Krampus is now celebrated in parades, baked good and greeting cards. Here are some of my favourite Krampus images.
It read like an April Fool’s Day joke. Yesterday, the Toronto Star ran a story about a Woodbridge woman who wanted oak trees near her sons’ school cut down because her two boys are allergic to tree nuts.
The obvious rebuttals come to mind:
- acorns are not food, there’s no plausible reason for teenaged boys to be eating them
- they’re teenagers, not toddlers, and if allergic, should know enough to avoid oak trees during acorn season
- um… don’t roll around under oak trees?
On one hand, you’ve gotta feel really sorry for her kids who have enough stress dealing with real allergens (the article says they’re allergic to peanuts and their school – indoors – is nut-free), and now have to deal with being the spawn of crazy acorn lady.
But there’s also the risk now that the very real concerns regarding allergies – both of her kids and the rest of us – won’t be taken seriously because of the over-reaction and helicopter parenting of one woman who made the news.
My family is not religious. Most of us have been baptized in the Anglican church, but aside from weddings, baptisms and funerals, as a child growing up, I can’t ever remember getting up to go to church. In fact, when questioned about religion, I’ve often joked that our religion was the flea market, because that’s where you could find us on any given Sunday morning in the late 70s or early 80s.
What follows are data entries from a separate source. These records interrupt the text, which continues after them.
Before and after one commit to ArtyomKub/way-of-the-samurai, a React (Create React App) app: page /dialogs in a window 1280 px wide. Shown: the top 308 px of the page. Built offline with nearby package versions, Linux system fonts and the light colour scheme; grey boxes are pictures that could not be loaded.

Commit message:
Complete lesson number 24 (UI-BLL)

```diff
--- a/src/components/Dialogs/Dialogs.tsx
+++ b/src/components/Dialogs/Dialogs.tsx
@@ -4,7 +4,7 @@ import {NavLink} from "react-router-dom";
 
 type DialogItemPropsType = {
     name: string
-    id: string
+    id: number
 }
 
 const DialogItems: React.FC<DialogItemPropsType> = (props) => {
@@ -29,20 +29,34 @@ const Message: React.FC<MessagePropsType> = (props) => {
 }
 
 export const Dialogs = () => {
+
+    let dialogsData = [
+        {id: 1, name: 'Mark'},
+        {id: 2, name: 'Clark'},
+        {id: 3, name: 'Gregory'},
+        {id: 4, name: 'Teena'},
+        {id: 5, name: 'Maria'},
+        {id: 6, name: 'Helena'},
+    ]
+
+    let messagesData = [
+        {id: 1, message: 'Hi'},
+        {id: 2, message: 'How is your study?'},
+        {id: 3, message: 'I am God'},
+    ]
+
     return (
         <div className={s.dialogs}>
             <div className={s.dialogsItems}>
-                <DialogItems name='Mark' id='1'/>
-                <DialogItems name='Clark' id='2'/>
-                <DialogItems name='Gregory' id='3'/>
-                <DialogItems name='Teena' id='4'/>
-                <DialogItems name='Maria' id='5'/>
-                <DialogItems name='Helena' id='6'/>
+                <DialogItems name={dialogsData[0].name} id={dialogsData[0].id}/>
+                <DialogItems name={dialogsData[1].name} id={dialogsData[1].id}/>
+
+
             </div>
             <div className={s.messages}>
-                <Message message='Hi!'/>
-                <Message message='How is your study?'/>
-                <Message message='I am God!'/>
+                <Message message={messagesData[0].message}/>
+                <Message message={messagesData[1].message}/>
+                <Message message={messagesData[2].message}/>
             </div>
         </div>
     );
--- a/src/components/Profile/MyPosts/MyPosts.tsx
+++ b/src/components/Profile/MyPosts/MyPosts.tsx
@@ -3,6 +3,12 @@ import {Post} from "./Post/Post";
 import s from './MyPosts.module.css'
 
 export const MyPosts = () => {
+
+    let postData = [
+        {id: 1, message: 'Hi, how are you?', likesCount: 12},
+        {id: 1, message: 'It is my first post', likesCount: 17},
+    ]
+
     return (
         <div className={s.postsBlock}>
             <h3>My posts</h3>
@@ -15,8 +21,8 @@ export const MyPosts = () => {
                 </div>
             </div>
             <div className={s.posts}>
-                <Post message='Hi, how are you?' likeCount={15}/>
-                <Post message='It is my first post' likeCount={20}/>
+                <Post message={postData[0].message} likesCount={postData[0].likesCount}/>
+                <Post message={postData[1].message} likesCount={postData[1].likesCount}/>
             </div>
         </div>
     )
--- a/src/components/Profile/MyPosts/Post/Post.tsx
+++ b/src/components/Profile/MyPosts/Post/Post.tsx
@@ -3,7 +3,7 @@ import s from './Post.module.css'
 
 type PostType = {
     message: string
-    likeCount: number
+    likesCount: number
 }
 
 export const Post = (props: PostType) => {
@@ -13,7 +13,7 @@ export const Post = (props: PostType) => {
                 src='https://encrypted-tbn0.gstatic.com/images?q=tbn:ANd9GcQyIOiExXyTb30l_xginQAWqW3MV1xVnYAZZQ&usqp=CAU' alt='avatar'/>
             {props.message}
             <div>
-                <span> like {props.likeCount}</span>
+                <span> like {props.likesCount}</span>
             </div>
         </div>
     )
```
As far back as I can remember Halifax had a Sunday flea market at The Forum, an aging sports arena in the north end of town. But especially in the summer, the flea market motherload was just outside of town, in Sackville.
Originally held during the summer months at the Sackville drive-in, vendors would pull in, park their cars and open their trunks to willing shoppers. There was a parking hierarchy, with regular vendors of new goods (yay, tube sox!) taking the best spots by the entrance, followed by farmers, antique dealers and then the non-regular vendors who were looking to unload crap from their attic or basement. The ground got worse the further back you went, transitioning from pavement to crushed gravel to something akin to boulders near the back, but in the summer, there would be vendors crammed in, sometimes two to a space, selling everything under the sun. Literally – few people used tents back in those days.
This is the under the sea version of, “Hey Baby, wanna come up and check out my etchings?”
Check out the full story of this magnificent underwater artwork.
She’s got as much of a pottymouth as I do!
Natalie Dee and her partner Drew create many daily comics blogs (Natalie Dee, Toothpaste for Dinner, Married to the Sea), and they always make my day a bit brighter. All their stuff is free to read and share, and they make cool t-shirts with their most popular designs.